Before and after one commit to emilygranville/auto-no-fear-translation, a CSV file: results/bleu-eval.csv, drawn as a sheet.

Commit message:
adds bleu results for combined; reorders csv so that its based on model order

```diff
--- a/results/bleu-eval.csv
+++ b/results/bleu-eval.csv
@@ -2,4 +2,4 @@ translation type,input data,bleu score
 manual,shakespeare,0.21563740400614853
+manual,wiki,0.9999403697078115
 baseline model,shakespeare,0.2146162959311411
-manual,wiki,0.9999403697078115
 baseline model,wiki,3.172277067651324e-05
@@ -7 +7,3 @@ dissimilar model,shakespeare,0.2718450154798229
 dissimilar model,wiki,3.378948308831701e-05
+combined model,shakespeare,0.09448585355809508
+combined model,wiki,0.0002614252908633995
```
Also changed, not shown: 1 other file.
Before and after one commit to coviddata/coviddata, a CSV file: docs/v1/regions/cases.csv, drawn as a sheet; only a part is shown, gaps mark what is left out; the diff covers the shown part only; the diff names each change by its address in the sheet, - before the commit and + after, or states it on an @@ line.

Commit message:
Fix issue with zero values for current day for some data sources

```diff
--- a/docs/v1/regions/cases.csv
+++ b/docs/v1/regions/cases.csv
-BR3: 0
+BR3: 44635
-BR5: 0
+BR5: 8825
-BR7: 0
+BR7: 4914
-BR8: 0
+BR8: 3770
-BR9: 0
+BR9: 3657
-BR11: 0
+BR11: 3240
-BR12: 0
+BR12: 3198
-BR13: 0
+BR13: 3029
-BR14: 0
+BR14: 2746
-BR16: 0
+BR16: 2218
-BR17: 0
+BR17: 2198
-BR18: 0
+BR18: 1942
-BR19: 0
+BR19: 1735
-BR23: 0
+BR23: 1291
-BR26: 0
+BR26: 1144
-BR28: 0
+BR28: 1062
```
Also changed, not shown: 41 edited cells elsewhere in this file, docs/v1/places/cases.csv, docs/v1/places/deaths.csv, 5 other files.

++++++++++

#### [Work instruction]
Give back the whole listing exactly.

#### [Problem solution]
Before and after one commit to emilygranville/auto-no-fear-translation, a CSV file: results/bleu-eval.csv, drawn as a sheet.

Commit message:
adds bleu results for combined; reorders csv so that its based on model order

```diff
--- a/results/bleu-eval.csv
+++ b/results/bleu-eval.csv
@@ -2,4 +2,4 @@ translation type,input data,bleu score
 manual,shakespeare,0.21563740400614853
+manual,wiki,0.9999403697078115
 baseline model,shakespeare,0.2146162959311411
-manual,wiki,0.9999403697078115
 baseline model,wiki,3.172277067651324e-05
@@ -7 +7,3 @@ dissimilar model,shakespeare,0.2718450154798229
 dissimilar model,wiki,3.378948308831701e-05
+combined model,shakespeare,0.09448585355809508
+combined model,wiki,0.0002614252908633995
```
Also changed, not shown: 1 other file.
Before and after one commit to coviddata/coviddata, a CSV file: docs/v1/regions/cases.csv, drawn as a sheet; only a part is shown, gaps mark what is left out; the diff covers the shown part only; the diff names each change by its address in the sheet, - before the commit and + after, or states it on an @@ line.

Commit message:
Fix issue with zero values for current day for some data sources

```diff
--- a/docs/v1/regions/cases.csv
+++ b/docs/v1/regions/cases.csv
-BR3: 0
+BR3: 44635
-BR5: 0
+BR5: 8825
-BR7: 0
+BR7: 4914
-BR8: 0
+BR8: 3770
-BR9: 0
+BR9: 3657
-BR11: 0
+BR11: 3240
-BR12: 0
+BR12: 3198
-BR13: 0
+BR13: 3029
-BR14: 0
+BR14: 2746
-BR16: 0
+BR16: 2218
-BR17: 0
+BR17: 2198
-BR18: 0
+BR18: 1942
-BR19: 0
+BR19: 1735
-BR23: 0
+BR23: 1291
-BR26: 0
+BR26: 1144
-BR28: 0
+BR28: 1062
```
Also changed, not shown: 41 edited cells elsewhere in this file, docs/v1/places/cases.csv, docs/v1/places/deaths.csv, 5 other files.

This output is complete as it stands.